(WORK ORDER):
Within this listing, how many lines include the word "hangul"? Only the number should be given.

(EXTRACTED ENTRIES):
□ □ □ □ □ □ □
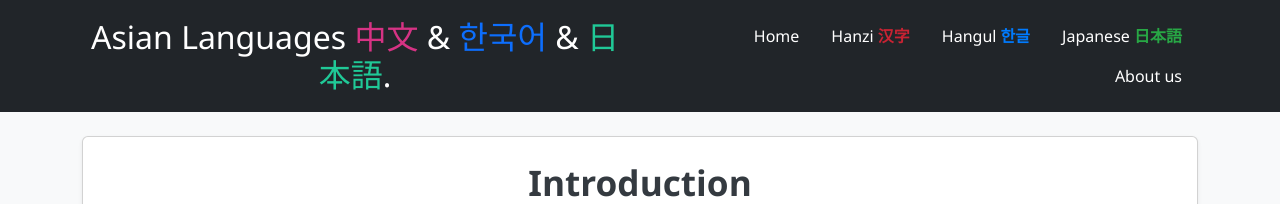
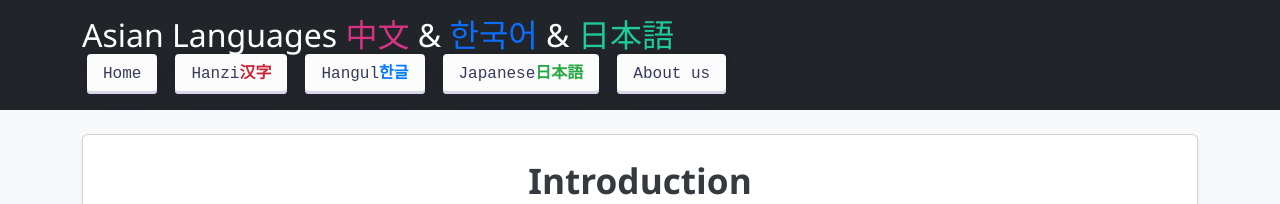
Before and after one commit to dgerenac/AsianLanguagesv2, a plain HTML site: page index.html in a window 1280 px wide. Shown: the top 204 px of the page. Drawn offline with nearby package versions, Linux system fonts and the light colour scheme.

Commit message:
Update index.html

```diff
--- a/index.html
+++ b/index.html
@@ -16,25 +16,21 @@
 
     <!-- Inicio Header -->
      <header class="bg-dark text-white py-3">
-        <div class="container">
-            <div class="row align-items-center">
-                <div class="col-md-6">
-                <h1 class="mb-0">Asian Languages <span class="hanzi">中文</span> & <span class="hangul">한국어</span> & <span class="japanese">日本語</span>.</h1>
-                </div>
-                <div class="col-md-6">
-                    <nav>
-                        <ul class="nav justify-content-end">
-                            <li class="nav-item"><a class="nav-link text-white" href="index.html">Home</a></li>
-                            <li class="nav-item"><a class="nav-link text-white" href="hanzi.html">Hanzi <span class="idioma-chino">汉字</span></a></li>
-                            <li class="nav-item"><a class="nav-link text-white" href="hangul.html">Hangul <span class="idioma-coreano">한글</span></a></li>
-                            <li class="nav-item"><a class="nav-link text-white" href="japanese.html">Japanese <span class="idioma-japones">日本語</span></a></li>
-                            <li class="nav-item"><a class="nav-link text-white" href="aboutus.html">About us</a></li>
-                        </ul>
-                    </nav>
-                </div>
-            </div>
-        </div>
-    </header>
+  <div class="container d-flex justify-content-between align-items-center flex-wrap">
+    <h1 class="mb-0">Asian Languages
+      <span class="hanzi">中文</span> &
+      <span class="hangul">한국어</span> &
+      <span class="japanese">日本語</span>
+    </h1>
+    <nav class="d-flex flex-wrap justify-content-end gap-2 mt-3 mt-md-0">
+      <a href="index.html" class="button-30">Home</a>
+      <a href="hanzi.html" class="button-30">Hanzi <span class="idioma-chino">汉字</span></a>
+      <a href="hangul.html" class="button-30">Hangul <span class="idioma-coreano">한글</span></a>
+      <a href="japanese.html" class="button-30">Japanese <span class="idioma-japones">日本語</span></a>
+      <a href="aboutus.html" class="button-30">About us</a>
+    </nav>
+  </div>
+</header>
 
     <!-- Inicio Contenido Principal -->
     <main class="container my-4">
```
□ □ □ □ □ □ □
(RESULT FOR THIS EXERCISE):
4